These days, the gardens are free and open daily, year-round. The conservancy and city are not recreating them exactly as they were, however. Nor do they want to. “We’re trying to do something much more adventurous, more creative, as well as less labor-intensive,” says Byrns. Stufano and head gardener Timothy Tilghman devise a different planting plan each year for areas in the Walled Garden and are working on revitalizing additional gardens. The beds around the Vista, for example, a dramatic staircase that leads to an overlook of the Hudson River, will soon be replanted with Cryptomeria ‘Radicans.’ They have also recently rediscovered the site of the old Rock Garden. “It’s like ancient Rome. The ground sort of builds up and buries things,” says Byrns.
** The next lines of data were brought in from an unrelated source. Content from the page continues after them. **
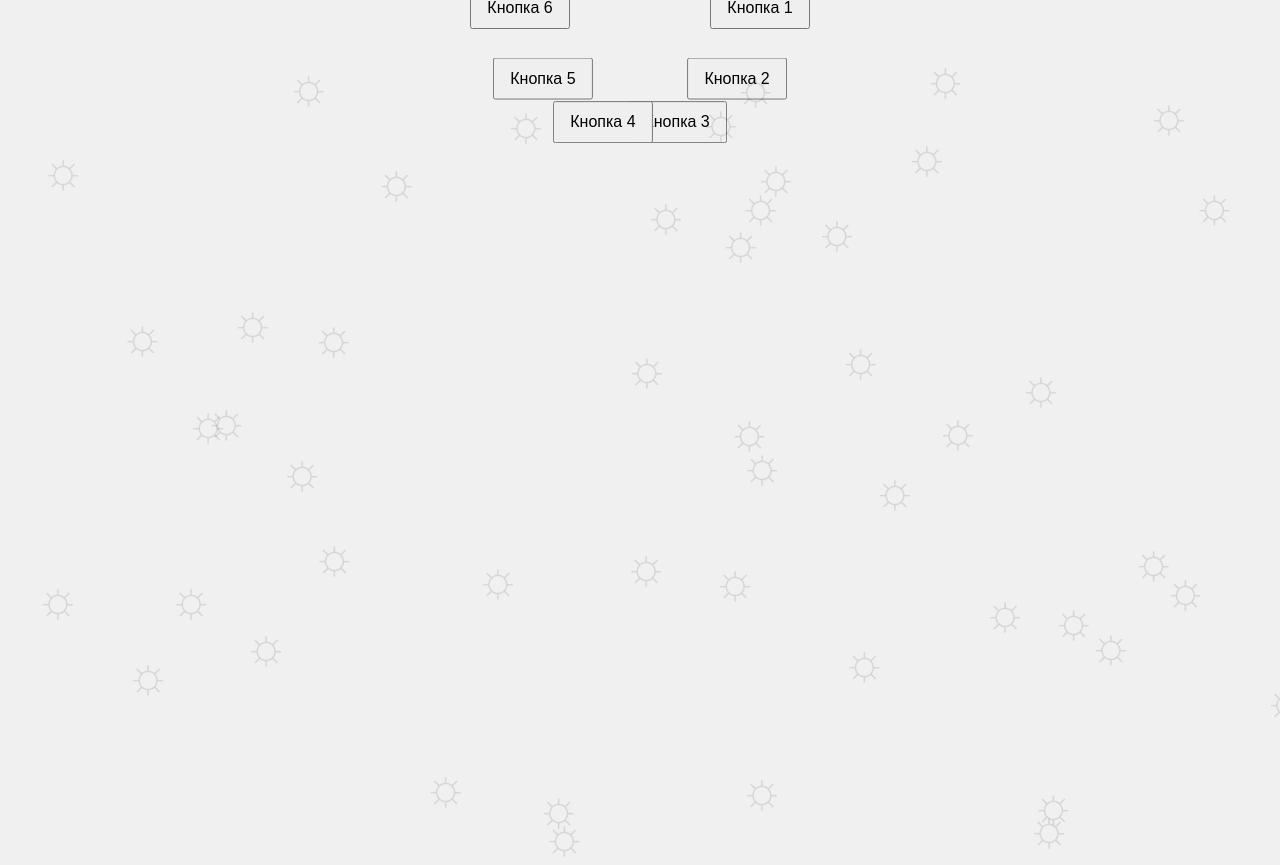
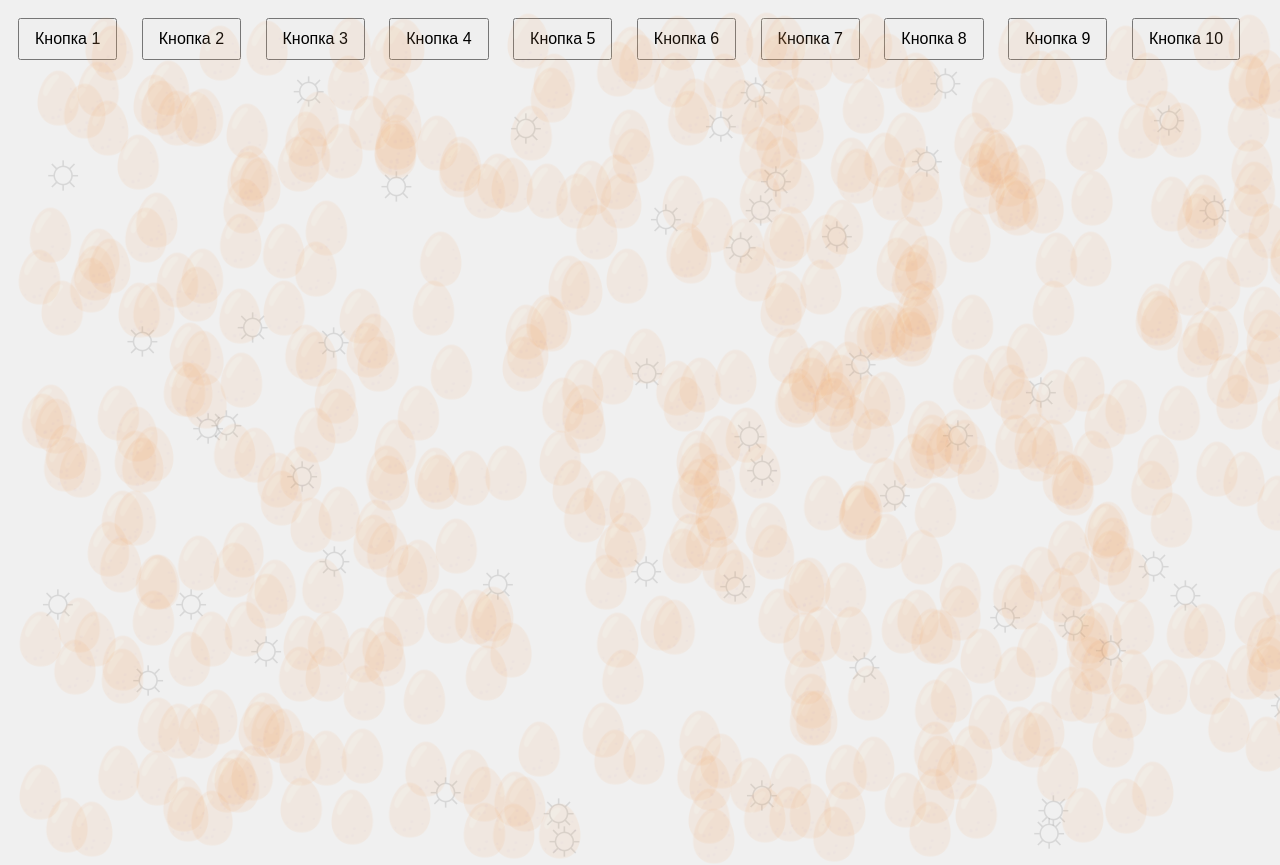
Before and after one commit to coltwithmeshok/Meganightwoww, a plain HTML site: page index.html in a window 1280 px wide. Shown: the top 865 px of the page. Drawn offline with Linux system fonts and the light colour scheme.

Commit message:
Update index.html

```diff
--- a/index.html
+++ b/index.html
@@ -3,7 +3,7 @@
 <head>
     <meta charset="UTF-8">
     <meta name="viewport" content="width=device-width, initial-scale=1.0">
-    <title>Кнопки в форме круга</title>
+    <title>Кнопки со звуками</title>
     <style>
         body {
             position: relative;
@@ -11,24 +11,12 @@
             background-color: #f0f0f0;
             font-family: Arial, sans-serif;
         }
-        #button-container {
-            position: absolute;
-            top: 50%;
-            left: 50%;
-            transform: translate(-50%, -50%);
-            width: 300px; /* Установите диаметр круга */
-            height: 300px; /* Установите диаметр круга */
-            border-radius: 50%;
-            display: flex;
-            justify-content: center;
-            align-items: center;
-        }
         button {
-            position: absolute;
+            margin: 10px;
             padding: 10px 15px;
             font-size: 16px;
         }
-        .sun-symbol {
+        .sun-symbol, .egg-symbol {
             position: absolute;
             color: rgba(0, 0, 0, 0.1);
             font-size: 50px;
@@ -38,8 +26,17 @@
 </head>
 <body>
 
-    <div id="button-container">
-        <!-- Кнопки будут позиционироваться с помощью JavaScript -->
+    <div id="buttons">
+        <button onclick="playSound(1)">Кнопка 1</button>
+        <button onclick="playSound(2)">Кнопка 2</button>
+        <button onclick="playSound(3)">Кнопка 3</button>
+        <button onclick="playSound(4)">Кнопка 4</button>
+        <button onclick="playSound(5)">Кнопка 5</button>
+        <button onclick="playSound(6)">Кнопка 6</button>
+        <button onclick="playSound(7)">Кнопка 7</button>
+        <button onclick="playSound(8)">Кнопка 8</button>
+        <button onclick="playSound(9)">Кнопка 9</button>
+        <button onclick="playSound(10)">Кнопка 10</button>
     </div>
 
     <audio id="sound1" src="sound1.mp3"></audio>
@@ -68,43 +65,37 @@
             currentAudio.play();
         }
 
-        function positionButtons() {
-            const container = document.getElementById('button-container');
-            const buttons = [];
-            for (let i = 1; i <= 10; i++) {
-                const button = document.createElement('button');
-                button.innerText = `Кнопка ${i}`;
-                button.onclick = () => playSound(i);
-                buttons.push(button);
-                container.appendChild(button);
-            }
-
-            // Позиционирование кнопок в форме круга
-            const angleStep = (2 * Math.PI) / buttons.length;
-            buttons.forEach((button, index) => {
-                const angle = angleStep * index;
-                const x = Math.cos(angle) * 120; // радиус круга
-                const y = Math.sin(angle) * 120; // радиус круга
-                button.style.transform = `translate(${x}px, ${y}px)`;
-            });
-        }
-
         // Функция для создания символов буддийского солнца на фоне
         function createSunSymbols() {
             const body = document.body;
+            const sunSymbol = '☼'; // Символ буддийского солнца
             for (let i = 0; i < 50; i++) {
-                const sunSymbol = document.createElement('div');
-                sunSymbol.className = 'sun-symbol';
-                sunSymbol.innerText = '☼'; // Символ буддийского солнца
-                sunSymbol.style.left = Math.random() * window.innerWidth + 'px';
-                sunSymbol.style.top = Math.random() * window.innerHeight + 'px';
-                body.appendChild(sunSymbol);
+                const sunDiv = document.createElement('div');
+                sunDiv.className = 'sun-symbol';
+                sunDiv.innerText = sunSymbol;
+                sunDiv.style.left = Math.random() * window.innerWidth + 'px';
+                sunDiv.style.top = Math.random() * window.innerHeight + 'px';
+                body.appendChild(sunDiv);
+            }
+        }
+
+        // Функция для создания символов яйца на фоне
+        function createEggSymbols() {
+            const body = document.body;
+            const eggSymbol = '🥚'; // Символ яйца
+            for (let i = 0; i < 522; i++) {
+                const eggDiv = document.createElement('div');
+                eggDiv.className = 'egg-symbol';
+                eggDiv.innerText = eggSymbol;
+                eggDiv.style.left = Math.random() * window.innerWidth + 'px';
+                eggDiv.style.top = Math.random() * window.innerHeight + 'px';
+                body.appendChild(eggDiv);
             }
         }
 
         window.onload = function() {
-            positionButtons();
             createSunSymbols();
+            createEggSymbols();
         };
     </script>
 
```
Visiting the Indo-Persian Walled Garden can also feel a bit like stumbling onto a hidden treasure. It reveals itself gradually. After passing through its doorway, you are greeted by two century-old weeping beech trees. It isn’t until you move beyond those massive trees that the rest of the garden appears: Canals and pools, equipped with fountains, lead to a Greek-inspired amphitheater, which is adorned with sphinx sculptures by Paul Manship on top of monolithic cipollino-marble columns. It’s an extraordinary hidden oasis. Byrns has often described it as “America’s greatest forgotten garden.” These days, thanks to the conservancy and its gardeners, we think it won’t go undiscovered much longer.
A Bold Plan
The annual plantings change every year in the Walled Garden, which allows for a kind of freedom. “We can take more risks,” Tilghman says. “We don’t want to be predictable.”
1. Elevate the Ordinary
There’s a reason marigolds are common: They’re “great performers,” says Tilghman of the oft-maligned plant. He combined reds, yellows, oranges, and whites, including the Durango series cultivars.
2. Add the Unexpected
With its trailing habit, the silvery Dichondra argentea ‘Silver Falls’ softens the lines of the beds and offers a respite against the vibrant colors of ‘Janie Primrose Yellow’ and ‘Janie Flame’ marigolds.
3. Play with Scale
The large chartreuse leaves of ‘Big Blonde’ coleus and bright-yellow marigolds contrast with the diminutive purple globes (Gomphrena globosa ‘Buddy Purple’ and Angelonia ‘Angelwings Dark Blue’) around the pool.
4. Complement and Contrast
It’s not enough to have colors that complement one another. Here, purple Angelonia ‘Angelwings Dark Blue’ contrasts vividly with orange marigolds and chartreuse sweet-potato vine.